Watson’s Veronica stands as a distinctly modern kind of woman, but also as one who, we fear, exists with few or no possibilities of redemption or happiness, left only with a career that carves out for her a life lived in hotels, restaurants, and friends’ guest rooms. The scenes of Veronica’s life that we get to witness come more like bits of data in an Internet search than like plot points in a linear story. So, by the end of the novel, we are left wondering if this woman who has been through so much—and who has put herself through so much with own behavior and choices—will transcend the bleak and confusing circumstances: will she remain in her painful somewhat-self-made limbo for the long haul? Watson does not allow us to know for certain, instead leaving us to decide for ourselves.
In A River So Long, Vallie Lynn Watson, who spent part of her youth in Alabama and whose back-cover biography lists a doctorate from the Center for Writers at the University of Southern Mississippi, brings us a very different Southern-ness. Is Veronica what some scholars would call an “anti-belle”? Possibly. Veronica’s Southern roots and experiences, especially with Birmingham, Memphis, and New Orleans, are not of the charming mint-julep-sipping variety, but instead explore an uncomfortable underbelly, something less-often called out into the open, something that was being invoked when the great Southern novelist Thomas Wolfe declared: “You can’t go home again.” April 2012

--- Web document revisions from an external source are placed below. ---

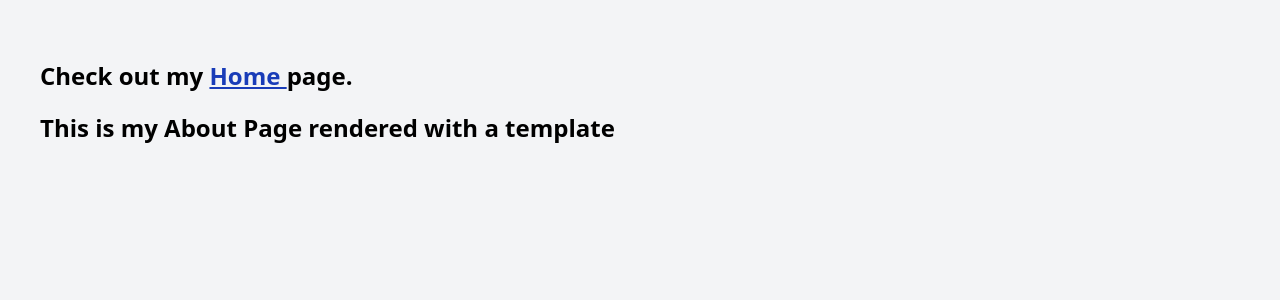
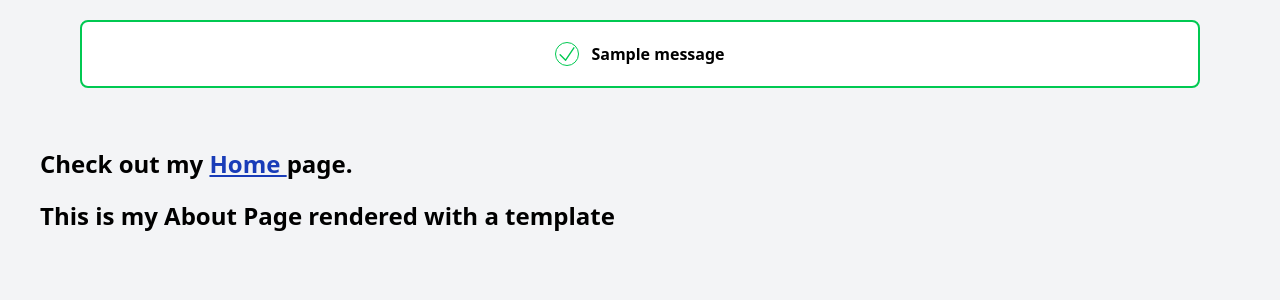
Before and after one commit to Nour-Noaxp/djangoproject, a Django app: page /about/ in a window 1280 px wide. Shown: the part 80-380 px from the top of the page. Run offline with Django 5.2, Linux system fonts and the light colour scheme; tables that the repository leaves empty hold one stand-in row (values such as "Sample post"); one stand-in notice (Sample message) is shown.

Commit message:
Add message to layout template

```diff
--- a/blog/templates/layout.html
+++ b/blog/templates/layout.html
@@ -10,6 +10,16 @@
     <title class="text-3xl bold">{% block title %} {% endblock %}</title>
   </head>
   <body class="bg-gray-100">
+    {% comment %} {% if messages %}
+        <ul class="messages absolute bottom-[30px] right-[30px] px-2 py-2 m-2 bg-slate-200 rounded-lg text-violet-800">
+          {% for message in messages %}
+            <li class="{% if message.tags %}{{ message.tags }}{% endif %} flex gap-3 items-center">
+              <span>{{ message }}</span>
+            </li>
+          {% endfor %}
+        </ul>
+      {% endif %} {% endcomment %}
+
     <nav
       class="bg-blue-600 text-white flex justify-around font-bold py-6 text-2xl"
     >
@@ -18,6 +28,17 @@
       <a href="/contact">Contact</a>
     </nav>
 
+    {% if messages %}
+      {% for message in messages %}
+      <div class="flex justify-center justify-items-center gap-3 rounded-lg font-bold border border-2 border-green-500 p-5 mt-5 mx-20 bg-white">
+        <svg xmlns="http://www.w3.org/2000/svg" fill="none" viewBox="0 0 24 24" stroke-width="1.5" stroke="currentColor" class="size-6 text-green-500 border border-green-500 rounded-full">
+          <path stroke-linecap="round" stroke-linejoin="round" d="m4.5 12.75 6 6 9-13.5" />
+        </svg>
+        <span>{{ message }}</span>
+      </div>
+      {% endfor %}
+    {% endif %}
+
     <main class="text-2xl p-10">{% block content %} {% endblock %}</main>
   </body>
 </html>
--- a/blog/views.py
+++ b/blog/views.py
@@ -43,6 +43,7 @@ def edit(request, post_id):
     form = PostForm(request.POST or None, instance=post)
     if form.is_valid():
         form.save()
+        messages.success(request, "Post successfully updated!")
         return redirect("post_list")
     return render(request, "edit.html", {"post": post, "form": form, "users": users})
 
```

Foster Dickson is a writer, editor, and teacher in Montgomery, Alabama.